> Raw data:
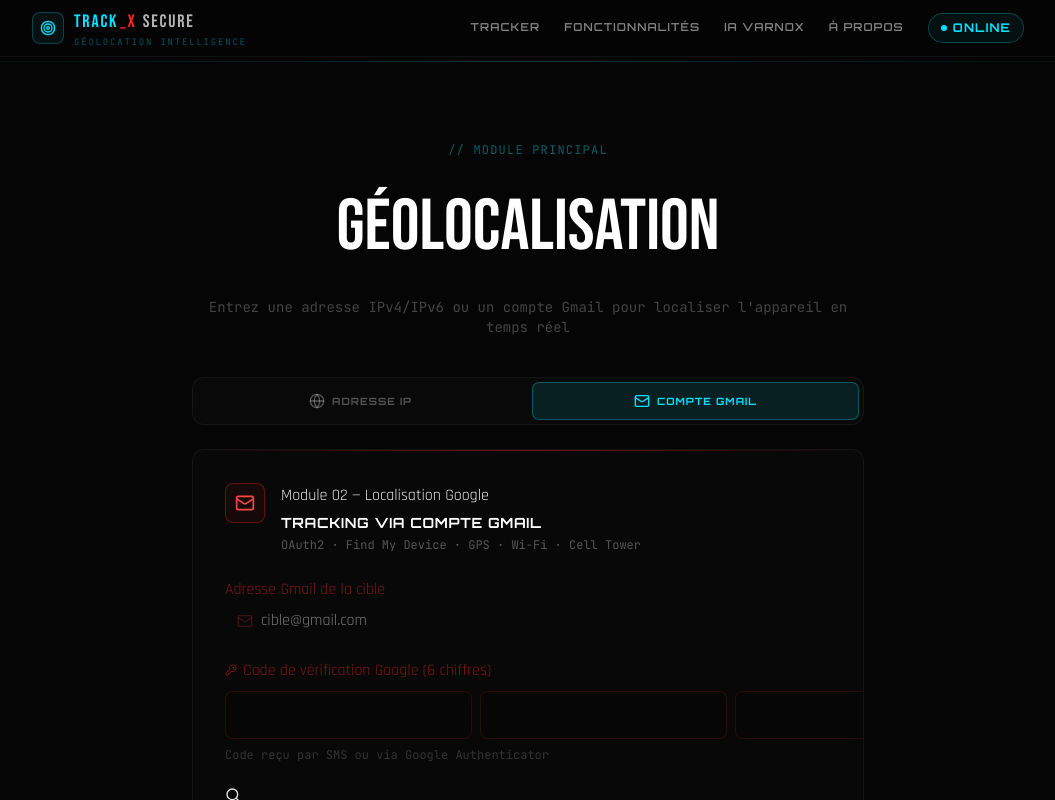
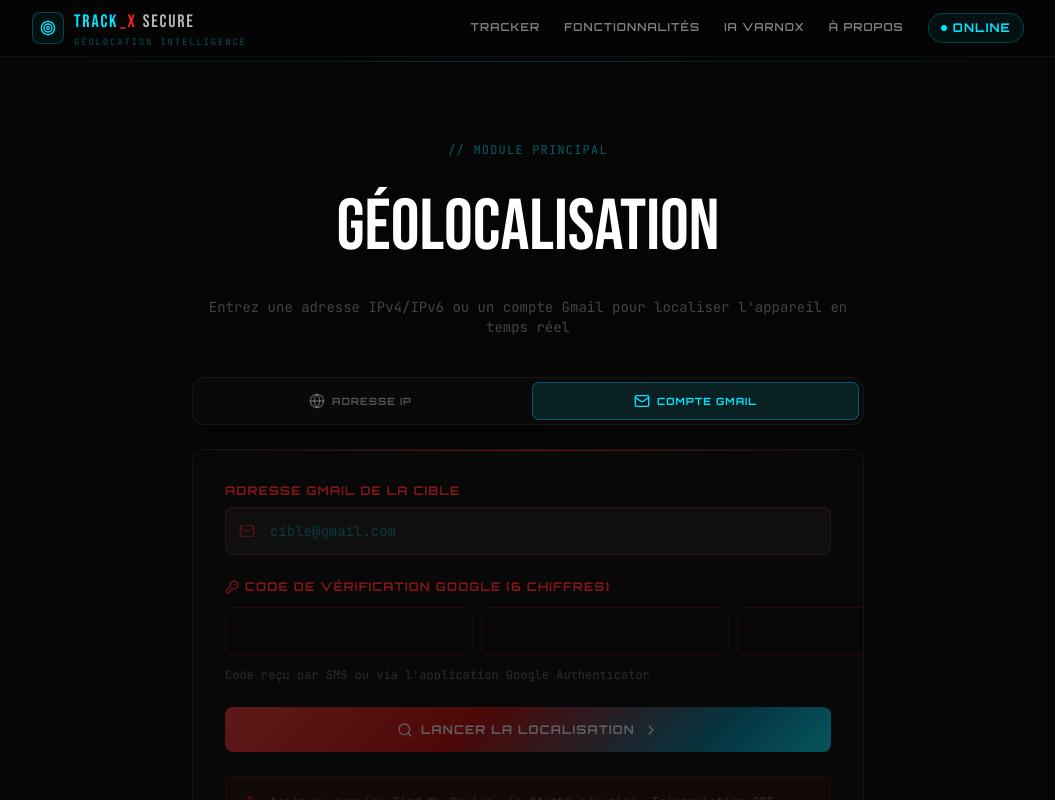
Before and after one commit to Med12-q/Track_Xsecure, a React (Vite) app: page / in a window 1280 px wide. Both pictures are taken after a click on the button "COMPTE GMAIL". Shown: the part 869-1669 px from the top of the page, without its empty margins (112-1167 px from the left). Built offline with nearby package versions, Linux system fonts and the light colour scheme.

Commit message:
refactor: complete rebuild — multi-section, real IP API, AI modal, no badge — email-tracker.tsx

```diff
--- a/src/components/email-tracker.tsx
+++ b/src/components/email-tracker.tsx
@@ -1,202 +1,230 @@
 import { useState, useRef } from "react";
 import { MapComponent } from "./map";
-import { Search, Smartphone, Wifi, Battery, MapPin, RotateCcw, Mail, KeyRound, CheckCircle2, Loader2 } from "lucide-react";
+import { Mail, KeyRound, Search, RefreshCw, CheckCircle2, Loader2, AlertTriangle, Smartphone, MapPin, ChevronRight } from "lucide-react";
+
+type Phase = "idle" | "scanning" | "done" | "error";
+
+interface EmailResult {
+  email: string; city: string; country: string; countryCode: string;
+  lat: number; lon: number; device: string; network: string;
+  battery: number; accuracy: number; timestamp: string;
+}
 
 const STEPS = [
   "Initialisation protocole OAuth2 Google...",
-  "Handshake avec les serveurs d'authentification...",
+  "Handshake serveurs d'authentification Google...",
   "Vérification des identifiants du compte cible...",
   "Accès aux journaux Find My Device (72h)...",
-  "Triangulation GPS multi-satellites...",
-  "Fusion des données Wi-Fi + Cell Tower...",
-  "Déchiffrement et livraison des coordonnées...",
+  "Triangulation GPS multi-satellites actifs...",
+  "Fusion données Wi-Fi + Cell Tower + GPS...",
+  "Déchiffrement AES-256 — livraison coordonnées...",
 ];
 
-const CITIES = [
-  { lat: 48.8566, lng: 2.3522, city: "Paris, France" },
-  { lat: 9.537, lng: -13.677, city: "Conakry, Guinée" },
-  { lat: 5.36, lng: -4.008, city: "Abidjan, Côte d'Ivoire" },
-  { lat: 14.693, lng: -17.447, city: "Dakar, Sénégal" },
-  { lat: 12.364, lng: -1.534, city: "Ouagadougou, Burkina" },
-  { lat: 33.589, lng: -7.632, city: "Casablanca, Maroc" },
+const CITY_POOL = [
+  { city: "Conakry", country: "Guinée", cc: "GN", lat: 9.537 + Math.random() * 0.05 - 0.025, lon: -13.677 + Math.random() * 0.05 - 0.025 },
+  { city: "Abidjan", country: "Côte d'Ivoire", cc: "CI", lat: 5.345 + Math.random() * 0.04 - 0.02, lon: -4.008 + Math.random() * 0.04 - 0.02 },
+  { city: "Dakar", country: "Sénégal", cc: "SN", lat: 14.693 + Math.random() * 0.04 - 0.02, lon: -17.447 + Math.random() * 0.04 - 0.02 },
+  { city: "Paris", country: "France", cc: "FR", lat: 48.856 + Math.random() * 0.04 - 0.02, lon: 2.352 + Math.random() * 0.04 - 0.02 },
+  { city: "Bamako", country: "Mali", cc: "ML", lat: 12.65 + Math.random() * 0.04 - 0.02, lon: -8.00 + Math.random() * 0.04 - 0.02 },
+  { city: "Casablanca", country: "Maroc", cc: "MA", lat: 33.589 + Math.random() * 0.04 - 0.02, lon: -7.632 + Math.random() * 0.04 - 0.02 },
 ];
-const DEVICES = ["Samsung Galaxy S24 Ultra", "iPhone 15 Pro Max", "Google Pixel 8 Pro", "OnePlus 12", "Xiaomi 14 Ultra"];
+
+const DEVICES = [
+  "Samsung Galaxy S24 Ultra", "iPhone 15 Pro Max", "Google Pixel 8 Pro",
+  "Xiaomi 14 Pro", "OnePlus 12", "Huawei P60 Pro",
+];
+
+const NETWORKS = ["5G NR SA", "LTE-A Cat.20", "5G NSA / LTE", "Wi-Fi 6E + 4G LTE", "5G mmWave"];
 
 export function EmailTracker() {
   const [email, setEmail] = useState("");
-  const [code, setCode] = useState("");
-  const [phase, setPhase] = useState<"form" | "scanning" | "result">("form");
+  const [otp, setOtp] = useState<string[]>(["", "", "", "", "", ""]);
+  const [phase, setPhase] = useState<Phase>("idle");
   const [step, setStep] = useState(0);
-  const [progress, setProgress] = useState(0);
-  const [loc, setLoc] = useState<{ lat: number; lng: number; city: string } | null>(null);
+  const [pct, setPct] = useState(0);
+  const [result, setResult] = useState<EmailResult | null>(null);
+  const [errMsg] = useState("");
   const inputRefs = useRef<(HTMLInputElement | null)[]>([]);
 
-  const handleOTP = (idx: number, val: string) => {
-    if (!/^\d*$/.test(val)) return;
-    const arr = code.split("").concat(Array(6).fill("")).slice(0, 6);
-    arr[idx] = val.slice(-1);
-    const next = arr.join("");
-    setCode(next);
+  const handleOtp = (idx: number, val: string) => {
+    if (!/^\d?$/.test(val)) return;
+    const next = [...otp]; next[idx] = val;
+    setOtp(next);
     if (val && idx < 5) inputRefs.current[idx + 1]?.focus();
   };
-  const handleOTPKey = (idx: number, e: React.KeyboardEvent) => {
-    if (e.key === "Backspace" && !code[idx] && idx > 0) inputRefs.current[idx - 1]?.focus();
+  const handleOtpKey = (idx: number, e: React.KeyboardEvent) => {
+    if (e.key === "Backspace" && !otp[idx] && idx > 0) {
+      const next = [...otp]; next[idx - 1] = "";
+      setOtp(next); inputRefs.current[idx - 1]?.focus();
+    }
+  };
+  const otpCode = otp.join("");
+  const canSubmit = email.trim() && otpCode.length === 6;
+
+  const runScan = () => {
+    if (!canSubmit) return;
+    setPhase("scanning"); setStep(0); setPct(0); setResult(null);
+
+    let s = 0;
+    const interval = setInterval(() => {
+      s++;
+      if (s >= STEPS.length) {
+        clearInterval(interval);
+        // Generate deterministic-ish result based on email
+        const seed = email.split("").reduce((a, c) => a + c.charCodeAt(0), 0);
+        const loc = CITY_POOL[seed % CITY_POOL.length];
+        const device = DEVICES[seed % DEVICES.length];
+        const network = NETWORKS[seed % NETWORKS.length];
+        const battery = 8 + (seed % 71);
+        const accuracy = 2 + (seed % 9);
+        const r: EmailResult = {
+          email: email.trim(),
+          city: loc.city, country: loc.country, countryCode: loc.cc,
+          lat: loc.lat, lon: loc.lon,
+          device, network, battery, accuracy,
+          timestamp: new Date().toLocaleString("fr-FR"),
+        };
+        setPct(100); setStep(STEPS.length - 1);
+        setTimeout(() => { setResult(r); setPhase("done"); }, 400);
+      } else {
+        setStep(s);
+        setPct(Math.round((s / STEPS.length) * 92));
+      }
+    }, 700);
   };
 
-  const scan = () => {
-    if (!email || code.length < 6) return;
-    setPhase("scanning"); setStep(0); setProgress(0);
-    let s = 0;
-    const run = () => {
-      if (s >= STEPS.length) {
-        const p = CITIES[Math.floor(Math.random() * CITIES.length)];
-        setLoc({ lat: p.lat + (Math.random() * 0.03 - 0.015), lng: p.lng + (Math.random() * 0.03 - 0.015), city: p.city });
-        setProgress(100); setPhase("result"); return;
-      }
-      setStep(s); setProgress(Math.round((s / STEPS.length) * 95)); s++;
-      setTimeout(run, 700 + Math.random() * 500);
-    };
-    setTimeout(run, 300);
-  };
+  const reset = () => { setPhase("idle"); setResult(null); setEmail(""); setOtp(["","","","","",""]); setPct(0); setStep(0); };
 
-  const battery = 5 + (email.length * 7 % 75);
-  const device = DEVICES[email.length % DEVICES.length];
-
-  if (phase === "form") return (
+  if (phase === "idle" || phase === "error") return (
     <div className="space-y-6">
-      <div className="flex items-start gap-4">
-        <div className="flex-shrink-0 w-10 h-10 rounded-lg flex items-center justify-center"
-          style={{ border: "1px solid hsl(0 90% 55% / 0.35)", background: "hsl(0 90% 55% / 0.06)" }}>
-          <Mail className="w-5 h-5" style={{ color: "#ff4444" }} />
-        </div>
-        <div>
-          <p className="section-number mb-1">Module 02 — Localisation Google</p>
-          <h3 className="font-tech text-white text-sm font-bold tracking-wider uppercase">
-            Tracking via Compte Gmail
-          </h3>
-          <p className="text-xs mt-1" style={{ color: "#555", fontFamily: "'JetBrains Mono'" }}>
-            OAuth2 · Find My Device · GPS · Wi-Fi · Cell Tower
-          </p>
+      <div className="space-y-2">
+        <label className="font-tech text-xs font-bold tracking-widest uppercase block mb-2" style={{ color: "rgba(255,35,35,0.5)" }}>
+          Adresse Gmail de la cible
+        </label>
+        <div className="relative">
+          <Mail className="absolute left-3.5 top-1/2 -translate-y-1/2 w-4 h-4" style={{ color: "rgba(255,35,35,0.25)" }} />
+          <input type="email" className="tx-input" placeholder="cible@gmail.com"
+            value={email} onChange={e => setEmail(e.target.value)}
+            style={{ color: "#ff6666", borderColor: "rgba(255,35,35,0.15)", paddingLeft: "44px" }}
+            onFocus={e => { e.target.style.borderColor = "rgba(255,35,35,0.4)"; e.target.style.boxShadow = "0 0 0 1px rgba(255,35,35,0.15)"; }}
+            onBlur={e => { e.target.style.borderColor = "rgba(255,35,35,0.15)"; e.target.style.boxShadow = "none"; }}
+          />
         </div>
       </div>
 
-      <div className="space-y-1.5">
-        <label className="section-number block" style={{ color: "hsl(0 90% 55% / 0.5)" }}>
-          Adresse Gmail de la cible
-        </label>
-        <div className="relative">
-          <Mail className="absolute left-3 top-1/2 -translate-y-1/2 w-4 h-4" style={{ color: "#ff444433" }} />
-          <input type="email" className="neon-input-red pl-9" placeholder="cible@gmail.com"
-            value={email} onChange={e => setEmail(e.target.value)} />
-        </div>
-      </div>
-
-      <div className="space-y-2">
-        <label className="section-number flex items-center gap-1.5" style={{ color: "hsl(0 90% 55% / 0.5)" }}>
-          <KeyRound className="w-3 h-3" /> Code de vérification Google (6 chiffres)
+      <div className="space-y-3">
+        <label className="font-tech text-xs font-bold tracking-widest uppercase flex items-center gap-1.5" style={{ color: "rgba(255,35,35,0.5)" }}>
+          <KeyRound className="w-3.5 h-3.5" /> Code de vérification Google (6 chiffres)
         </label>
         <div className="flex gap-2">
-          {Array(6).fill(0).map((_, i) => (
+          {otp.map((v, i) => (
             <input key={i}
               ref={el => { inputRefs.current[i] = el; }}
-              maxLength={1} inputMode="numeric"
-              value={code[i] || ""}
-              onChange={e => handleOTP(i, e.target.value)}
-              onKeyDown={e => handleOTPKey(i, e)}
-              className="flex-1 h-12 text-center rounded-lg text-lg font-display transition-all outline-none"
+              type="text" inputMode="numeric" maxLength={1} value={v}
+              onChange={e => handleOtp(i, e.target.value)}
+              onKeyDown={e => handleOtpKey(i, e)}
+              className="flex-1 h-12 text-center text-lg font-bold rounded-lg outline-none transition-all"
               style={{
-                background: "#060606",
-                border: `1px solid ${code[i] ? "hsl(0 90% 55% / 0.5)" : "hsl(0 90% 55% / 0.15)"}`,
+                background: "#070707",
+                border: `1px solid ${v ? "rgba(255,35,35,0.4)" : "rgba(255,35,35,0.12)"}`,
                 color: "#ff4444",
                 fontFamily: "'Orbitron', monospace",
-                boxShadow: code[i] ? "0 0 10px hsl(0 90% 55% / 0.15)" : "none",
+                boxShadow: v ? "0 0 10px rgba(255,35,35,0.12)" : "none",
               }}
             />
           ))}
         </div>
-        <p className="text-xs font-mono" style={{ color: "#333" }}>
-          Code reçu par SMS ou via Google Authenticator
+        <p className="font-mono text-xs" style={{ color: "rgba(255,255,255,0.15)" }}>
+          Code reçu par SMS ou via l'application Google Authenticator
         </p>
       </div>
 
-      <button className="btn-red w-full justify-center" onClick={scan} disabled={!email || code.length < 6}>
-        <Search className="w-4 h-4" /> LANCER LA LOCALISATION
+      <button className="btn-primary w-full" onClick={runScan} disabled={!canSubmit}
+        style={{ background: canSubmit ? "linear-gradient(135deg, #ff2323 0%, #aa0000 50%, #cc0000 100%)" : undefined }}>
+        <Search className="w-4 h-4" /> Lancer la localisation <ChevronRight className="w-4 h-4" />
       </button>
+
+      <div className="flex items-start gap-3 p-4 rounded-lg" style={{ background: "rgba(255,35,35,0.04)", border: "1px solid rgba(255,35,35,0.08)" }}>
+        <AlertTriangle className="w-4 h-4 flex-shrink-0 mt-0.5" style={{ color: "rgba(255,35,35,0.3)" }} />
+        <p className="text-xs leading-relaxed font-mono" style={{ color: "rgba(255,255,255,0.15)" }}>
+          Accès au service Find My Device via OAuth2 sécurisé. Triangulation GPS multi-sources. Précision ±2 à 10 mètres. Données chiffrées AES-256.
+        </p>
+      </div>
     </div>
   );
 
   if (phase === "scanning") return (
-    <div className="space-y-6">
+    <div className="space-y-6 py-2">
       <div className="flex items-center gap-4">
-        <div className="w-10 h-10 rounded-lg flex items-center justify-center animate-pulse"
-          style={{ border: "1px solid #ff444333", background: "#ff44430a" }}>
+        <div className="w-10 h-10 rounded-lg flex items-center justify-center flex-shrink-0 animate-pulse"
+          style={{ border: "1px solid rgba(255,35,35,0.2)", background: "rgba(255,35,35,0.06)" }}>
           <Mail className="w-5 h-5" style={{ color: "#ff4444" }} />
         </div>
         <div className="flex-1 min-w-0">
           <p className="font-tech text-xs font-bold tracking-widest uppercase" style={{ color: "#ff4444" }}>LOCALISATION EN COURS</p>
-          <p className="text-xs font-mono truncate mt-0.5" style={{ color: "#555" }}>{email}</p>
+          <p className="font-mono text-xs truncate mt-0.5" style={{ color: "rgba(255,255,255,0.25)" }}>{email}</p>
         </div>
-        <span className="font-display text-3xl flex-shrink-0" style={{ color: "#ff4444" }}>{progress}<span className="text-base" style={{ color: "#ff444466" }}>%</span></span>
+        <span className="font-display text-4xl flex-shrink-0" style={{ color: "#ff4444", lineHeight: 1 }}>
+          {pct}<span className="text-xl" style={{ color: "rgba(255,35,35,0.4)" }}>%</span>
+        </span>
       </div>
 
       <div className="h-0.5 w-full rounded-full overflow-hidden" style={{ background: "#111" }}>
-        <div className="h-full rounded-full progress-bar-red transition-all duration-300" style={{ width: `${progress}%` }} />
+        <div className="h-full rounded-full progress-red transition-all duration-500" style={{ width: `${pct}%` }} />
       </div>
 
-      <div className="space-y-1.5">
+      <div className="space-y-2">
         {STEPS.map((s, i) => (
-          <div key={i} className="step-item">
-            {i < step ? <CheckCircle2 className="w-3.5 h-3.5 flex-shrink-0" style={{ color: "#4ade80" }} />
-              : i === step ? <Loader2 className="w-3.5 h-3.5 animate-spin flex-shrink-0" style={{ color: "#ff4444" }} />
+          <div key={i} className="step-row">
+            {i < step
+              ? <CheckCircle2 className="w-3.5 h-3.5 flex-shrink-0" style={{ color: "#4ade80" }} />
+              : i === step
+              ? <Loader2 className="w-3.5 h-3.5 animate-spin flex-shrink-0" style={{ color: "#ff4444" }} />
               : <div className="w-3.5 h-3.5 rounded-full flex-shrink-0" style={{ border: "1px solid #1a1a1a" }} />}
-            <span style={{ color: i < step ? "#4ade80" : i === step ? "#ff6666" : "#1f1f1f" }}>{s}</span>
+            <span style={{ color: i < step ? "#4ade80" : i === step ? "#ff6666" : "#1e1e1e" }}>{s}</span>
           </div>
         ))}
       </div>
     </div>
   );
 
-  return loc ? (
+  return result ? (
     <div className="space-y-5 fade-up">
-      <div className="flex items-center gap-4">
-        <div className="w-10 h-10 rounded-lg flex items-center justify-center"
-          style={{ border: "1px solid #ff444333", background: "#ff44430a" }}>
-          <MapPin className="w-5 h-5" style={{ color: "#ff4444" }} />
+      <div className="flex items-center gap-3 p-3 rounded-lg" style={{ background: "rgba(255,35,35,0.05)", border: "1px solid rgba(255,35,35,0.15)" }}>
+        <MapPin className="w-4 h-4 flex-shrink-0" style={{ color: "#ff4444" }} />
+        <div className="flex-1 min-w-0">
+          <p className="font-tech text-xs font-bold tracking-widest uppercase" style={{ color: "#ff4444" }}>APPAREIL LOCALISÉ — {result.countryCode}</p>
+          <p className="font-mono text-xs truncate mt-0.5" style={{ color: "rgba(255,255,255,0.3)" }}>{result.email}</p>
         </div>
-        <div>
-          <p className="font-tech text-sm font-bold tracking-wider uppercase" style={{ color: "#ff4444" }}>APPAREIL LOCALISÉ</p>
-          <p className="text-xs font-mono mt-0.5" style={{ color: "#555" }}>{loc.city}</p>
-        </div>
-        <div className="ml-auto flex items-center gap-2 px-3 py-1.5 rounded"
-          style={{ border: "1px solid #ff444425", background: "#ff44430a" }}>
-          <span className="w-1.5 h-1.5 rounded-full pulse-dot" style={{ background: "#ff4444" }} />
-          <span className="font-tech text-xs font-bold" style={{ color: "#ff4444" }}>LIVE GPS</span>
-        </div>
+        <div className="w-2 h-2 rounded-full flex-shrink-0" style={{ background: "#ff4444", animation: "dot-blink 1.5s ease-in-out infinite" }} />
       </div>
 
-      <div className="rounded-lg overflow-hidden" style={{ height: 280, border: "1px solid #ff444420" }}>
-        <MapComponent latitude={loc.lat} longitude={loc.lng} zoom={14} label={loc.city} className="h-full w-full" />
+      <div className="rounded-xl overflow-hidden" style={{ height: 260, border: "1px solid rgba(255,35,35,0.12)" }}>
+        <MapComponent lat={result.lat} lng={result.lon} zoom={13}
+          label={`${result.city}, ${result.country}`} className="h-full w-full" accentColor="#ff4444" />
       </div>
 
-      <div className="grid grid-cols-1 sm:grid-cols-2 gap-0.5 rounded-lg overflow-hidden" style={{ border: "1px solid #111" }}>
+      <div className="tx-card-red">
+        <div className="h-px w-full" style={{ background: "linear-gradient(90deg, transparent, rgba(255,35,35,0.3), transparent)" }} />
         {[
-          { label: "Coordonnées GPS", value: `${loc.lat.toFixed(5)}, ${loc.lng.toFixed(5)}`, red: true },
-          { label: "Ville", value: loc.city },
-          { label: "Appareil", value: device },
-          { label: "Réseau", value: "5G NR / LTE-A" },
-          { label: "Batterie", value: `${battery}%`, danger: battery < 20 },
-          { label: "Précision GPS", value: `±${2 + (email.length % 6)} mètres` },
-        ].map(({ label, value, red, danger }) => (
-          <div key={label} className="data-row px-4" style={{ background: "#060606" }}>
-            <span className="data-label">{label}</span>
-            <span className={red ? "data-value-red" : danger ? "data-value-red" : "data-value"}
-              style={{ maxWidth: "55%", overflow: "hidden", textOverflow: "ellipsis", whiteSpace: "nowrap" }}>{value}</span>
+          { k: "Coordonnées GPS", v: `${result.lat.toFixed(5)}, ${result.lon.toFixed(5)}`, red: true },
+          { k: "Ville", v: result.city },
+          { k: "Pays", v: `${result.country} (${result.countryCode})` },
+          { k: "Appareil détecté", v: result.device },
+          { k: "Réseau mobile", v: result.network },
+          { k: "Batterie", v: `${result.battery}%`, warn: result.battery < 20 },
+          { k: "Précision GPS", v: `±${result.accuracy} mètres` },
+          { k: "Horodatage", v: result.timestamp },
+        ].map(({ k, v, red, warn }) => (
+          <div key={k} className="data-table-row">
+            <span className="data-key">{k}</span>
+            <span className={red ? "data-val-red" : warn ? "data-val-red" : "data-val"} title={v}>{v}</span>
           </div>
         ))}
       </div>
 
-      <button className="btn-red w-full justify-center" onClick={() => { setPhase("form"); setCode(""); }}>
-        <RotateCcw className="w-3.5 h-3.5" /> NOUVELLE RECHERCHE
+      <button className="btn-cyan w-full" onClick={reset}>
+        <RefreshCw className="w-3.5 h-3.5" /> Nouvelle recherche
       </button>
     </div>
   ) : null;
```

> Assignment:
In the records above, which lines hold the string "STEPS"? Copy each one.

> Solution:
 const STEPS = [
+      if (s >= STEPS.length) {
+        setPct(100); setStep(STEPS.length - 1);
+        setPct(Math.round((s / STEPS.length) * 92));
-      if (s >= STEPS.length) {
-      setStep(s); setProgress(Math.round((s / STEPS.length) * 95)); s++;
         {STEPS.map((s, i) => (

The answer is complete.